EXERCISE REQUIREMENTS: If a line of the listing contains the string "Horizontal", return that line.

DATA PROVIDED:
((
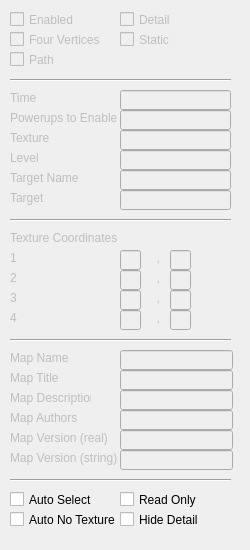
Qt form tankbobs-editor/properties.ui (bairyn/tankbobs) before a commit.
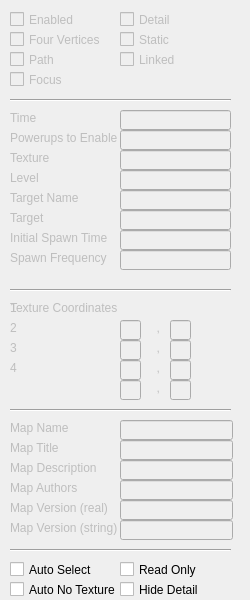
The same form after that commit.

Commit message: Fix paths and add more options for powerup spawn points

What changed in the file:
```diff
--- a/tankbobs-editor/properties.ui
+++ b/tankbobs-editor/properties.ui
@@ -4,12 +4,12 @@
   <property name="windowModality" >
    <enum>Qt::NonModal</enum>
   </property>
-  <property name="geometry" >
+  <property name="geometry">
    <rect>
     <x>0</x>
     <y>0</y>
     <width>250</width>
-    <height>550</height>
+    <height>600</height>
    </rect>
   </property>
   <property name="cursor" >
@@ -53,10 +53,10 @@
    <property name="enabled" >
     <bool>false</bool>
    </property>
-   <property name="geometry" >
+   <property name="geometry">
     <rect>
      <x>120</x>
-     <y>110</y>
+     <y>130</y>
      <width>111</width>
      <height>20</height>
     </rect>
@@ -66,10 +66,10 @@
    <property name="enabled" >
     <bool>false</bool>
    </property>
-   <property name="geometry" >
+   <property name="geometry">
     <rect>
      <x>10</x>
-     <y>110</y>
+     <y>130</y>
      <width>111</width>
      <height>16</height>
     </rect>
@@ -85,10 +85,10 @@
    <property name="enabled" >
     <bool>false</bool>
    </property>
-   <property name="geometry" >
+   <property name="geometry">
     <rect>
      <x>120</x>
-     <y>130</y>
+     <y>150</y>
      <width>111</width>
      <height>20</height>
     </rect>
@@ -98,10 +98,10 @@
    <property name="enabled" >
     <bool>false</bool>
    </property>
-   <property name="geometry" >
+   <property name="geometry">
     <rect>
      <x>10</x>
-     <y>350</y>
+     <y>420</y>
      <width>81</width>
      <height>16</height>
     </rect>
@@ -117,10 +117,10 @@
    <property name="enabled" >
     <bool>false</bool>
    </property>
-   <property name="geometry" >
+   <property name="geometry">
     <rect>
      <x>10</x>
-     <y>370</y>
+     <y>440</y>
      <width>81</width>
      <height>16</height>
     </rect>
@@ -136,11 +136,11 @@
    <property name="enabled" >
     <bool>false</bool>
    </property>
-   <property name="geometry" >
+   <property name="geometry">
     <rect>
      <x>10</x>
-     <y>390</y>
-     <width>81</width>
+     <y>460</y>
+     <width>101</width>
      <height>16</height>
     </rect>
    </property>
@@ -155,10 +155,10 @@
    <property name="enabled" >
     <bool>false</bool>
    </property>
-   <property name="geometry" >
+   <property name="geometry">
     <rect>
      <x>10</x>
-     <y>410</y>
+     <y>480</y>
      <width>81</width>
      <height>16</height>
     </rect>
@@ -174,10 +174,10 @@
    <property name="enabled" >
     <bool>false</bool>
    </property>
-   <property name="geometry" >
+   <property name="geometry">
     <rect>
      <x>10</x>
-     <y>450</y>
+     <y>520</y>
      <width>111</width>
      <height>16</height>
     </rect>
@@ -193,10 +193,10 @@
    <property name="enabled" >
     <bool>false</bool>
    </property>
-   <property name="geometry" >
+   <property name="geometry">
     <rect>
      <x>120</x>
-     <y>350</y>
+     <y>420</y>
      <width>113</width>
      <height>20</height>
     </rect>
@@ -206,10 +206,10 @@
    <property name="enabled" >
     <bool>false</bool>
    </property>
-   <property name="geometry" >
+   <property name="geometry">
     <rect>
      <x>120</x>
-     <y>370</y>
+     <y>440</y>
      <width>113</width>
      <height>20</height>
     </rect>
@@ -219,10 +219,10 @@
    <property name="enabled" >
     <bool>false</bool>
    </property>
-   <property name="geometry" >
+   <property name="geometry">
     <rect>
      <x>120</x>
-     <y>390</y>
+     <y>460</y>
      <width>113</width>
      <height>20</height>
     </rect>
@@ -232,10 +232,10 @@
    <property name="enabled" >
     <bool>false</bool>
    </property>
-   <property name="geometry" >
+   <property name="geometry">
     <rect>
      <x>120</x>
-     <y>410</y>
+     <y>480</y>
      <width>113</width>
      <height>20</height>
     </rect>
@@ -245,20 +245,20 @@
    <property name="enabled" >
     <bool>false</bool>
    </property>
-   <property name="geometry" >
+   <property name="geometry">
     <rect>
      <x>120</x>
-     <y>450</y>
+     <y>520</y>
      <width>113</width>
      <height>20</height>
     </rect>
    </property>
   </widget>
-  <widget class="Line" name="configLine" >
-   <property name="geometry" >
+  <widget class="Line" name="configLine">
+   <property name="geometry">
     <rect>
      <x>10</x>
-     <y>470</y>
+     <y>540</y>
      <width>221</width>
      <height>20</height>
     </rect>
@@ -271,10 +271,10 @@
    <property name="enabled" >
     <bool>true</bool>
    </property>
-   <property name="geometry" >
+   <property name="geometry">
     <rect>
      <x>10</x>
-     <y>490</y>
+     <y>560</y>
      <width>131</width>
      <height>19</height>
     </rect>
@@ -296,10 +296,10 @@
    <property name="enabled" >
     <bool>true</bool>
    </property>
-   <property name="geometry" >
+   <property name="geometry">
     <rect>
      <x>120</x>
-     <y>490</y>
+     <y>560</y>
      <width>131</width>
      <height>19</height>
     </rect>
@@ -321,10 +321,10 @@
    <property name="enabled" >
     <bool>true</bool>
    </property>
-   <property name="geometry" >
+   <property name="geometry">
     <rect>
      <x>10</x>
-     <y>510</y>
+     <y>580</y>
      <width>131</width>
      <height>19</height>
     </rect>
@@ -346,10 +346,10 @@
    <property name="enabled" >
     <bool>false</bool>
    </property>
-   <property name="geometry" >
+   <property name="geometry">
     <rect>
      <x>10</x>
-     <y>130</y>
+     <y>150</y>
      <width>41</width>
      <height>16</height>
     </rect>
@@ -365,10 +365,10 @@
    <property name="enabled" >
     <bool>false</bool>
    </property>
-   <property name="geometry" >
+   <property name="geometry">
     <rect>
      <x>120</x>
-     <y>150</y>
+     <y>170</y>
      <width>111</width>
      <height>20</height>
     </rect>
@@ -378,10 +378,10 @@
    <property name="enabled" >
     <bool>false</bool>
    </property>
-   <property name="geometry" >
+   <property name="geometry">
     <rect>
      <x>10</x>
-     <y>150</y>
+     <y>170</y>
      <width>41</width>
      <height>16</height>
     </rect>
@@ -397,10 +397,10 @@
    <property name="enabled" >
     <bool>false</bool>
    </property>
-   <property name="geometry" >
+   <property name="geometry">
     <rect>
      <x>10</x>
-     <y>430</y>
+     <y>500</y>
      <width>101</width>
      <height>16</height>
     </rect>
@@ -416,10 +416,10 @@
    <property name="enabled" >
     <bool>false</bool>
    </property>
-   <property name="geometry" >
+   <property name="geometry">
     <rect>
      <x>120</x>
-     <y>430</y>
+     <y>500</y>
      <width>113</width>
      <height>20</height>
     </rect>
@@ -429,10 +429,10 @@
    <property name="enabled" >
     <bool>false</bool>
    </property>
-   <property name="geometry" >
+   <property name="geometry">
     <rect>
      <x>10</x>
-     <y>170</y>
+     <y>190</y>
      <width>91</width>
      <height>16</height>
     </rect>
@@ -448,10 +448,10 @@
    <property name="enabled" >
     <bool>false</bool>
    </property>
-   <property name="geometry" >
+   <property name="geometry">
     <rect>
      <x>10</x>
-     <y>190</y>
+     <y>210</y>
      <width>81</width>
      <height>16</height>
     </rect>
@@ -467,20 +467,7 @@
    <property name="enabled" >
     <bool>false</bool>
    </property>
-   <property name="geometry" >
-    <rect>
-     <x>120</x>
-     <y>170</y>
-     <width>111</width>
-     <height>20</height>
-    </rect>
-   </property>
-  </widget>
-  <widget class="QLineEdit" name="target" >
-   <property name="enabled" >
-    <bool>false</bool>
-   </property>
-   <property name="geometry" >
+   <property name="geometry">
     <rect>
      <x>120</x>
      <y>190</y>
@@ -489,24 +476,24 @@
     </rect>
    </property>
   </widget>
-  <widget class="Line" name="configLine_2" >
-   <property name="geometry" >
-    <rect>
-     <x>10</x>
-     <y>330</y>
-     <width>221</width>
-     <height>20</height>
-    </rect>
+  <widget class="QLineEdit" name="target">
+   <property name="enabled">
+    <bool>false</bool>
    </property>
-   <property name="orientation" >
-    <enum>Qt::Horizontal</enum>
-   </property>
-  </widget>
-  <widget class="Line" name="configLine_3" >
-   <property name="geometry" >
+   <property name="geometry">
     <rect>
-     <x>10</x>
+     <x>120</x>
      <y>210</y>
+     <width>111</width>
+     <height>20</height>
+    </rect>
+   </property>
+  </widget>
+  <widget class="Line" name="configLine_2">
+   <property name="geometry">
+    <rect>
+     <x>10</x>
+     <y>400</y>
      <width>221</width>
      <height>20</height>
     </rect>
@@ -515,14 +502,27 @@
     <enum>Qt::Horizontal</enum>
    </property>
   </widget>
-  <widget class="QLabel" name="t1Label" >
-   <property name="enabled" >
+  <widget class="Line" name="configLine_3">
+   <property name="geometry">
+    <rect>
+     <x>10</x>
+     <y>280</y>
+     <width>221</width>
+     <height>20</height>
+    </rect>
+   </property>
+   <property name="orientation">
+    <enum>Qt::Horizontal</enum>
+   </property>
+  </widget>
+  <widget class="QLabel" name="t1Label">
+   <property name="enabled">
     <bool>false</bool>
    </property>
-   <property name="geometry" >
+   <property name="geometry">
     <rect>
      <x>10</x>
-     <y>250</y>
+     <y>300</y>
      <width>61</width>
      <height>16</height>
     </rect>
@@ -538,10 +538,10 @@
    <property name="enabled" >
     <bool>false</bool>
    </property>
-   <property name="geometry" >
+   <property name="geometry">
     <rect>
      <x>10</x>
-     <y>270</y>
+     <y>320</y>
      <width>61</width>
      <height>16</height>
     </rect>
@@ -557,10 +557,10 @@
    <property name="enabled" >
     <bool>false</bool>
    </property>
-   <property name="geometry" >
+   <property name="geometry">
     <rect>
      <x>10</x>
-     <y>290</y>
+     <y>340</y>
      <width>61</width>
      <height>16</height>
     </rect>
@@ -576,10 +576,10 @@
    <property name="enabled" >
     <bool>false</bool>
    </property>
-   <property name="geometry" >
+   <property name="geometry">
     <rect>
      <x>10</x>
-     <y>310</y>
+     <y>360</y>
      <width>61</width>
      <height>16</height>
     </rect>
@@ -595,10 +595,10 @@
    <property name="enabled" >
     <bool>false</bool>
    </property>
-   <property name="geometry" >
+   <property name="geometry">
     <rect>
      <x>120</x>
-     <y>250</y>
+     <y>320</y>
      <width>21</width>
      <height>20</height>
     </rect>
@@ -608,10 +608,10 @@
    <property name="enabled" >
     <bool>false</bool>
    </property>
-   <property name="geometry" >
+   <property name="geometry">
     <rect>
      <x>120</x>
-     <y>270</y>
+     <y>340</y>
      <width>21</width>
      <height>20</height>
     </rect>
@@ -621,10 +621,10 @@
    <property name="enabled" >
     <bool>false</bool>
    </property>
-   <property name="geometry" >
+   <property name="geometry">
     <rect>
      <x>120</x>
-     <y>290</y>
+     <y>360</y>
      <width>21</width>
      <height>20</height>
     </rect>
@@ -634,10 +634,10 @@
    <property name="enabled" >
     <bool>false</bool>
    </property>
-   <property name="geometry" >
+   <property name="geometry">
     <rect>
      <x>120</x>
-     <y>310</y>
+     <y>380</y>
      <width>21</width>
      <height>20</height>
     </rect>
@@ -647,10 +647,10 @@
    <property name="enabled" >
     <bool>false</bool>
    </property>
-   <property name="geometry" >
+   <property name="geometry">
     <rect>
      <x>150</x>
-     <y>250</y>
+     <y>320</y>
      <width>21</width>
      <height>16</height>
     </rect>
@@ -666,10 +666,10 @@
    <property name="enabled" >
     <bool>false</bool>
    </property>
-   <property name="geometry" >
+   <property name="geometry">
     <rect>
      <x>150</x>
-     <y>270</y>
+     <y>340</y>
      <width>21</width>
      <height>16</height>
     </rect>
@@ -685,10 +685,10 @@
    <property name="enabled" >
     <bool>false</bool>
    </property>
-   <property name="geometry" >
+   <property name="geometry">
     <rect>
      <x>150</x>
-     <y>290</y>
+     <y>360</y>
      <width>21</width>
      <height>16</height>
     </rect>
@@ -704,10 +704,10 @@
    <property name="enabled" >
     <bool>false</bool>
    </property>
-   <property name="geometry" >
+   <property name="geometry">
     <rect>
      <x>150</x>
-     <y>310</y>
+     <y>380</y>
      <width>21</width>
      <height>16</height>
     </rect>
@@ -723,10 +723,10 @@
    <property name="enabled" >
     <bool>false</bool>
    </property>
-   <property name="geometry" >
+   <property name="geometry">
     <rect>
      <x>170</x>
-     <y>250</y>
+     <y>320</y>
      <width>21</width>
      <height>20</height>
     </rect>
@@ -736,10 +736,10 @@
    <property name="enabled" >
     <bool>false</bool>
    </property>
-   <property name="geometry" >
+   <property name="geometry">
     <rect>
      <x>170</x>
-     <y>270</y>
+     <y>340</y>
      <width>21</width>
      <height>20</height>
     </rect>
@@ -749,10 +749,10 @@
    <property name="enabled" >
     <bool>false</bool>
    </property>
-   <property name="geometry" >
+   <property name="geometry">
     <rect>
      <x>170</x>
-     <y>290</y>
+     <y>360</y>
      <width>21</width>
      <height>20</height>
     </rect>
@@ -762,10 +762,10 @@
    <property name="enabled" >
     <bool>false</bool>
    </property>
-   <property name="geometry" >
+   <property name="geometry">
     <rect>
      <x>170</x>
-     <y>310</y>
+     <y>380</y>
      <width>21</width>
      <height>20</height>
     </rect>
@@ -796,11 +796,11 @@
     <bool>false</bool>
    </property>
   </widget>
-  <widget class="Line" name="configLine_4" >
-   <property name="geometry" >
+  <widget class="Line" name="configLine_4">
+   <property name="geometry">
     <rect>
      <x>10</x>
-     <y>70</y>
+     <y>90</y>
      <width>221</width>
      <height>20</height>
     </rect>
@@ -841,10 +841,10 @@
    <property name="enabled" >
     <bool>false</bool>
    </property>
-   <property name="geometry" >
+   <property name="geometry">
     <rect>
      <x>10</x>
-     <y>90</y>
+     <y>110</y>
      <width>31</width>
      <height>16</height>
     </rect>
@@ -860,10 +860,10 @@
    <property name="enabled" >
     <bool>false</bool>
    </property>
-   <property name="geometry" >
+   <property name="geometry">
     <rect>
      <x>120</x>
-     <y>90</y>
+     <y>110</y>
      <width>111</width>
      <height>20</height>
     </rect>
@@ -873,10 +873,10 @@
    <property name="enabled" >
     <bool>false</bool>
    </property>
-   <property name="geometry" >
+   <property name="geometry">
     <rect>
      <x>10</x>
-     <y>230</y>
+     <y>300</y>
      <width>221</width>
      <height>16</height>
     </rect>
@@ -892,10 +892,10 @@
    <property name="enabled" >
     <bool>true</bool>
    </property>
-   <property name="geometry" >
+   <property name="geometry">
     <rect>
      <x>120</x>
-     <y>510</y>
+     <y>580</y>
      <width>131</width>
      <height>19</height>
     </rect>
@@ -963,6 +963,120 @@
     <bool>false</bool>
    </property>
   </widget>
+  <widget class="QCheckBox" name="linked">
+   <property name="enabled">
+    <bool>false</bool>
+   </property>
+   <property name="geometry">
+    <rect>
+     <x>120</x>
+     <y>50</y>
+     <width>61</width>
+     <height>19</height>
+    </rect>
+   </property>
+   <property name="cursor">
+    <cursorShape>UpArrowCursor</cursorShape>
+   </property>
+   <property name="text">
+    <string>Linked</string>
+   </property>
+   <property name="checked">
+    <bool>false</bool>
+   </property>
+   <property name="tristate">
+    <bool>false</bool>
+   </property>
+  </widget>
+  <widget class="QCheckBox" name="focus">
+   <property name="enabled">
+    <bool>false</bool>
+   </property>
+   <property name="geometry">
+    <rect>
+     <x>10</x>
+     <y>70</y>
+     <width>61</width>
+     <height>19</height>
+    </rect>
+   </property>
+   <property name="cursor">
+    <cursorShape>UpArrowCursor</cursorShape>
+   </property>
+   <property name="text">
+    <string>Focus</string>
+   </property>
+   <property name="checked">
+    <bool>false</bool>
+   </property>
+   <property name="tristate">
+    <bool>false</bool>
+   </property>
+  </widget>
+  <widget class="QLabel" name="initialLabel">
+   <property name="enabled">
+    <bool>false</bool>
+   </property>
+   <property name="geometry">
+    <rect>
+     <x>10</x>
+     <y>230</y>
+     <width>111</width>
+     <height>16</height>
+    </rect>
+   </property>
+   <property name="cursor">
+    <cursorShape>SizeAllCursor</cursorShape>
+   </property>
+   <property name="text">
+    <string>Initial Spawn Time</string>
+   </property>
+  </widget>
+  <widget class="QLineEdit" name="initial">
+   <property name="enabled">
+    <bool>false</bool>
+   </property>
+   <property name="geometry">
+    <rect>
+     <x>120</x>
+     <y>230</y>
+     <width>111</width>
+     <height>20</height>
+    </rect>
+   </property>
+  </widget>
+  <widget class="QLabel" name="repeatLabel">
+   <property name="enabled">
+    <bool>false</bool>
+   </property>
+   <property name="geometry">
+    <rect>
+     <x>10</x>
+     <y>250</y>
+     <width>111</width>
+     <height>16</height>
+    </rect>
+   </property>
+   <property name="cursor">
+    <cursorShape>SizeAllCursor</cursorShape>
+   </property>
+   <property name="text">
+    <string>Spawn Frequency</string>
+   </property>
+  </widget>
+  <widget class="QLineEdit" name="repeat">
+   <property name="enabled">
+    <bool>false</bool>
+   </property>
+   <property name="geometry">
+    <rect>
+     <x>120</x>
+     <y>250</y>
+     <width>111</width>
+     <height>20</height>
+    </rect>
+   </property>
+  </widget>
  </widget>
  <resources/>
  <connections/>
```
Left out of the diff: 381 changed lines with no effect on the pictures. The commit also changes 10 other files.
))
PROBLEM SOLUTION:
-    <enum>Qt::Horizontal</enum>
     <enum>Qt::Horizontal</enum>
+    <enum>Qt::Horizontal</enum>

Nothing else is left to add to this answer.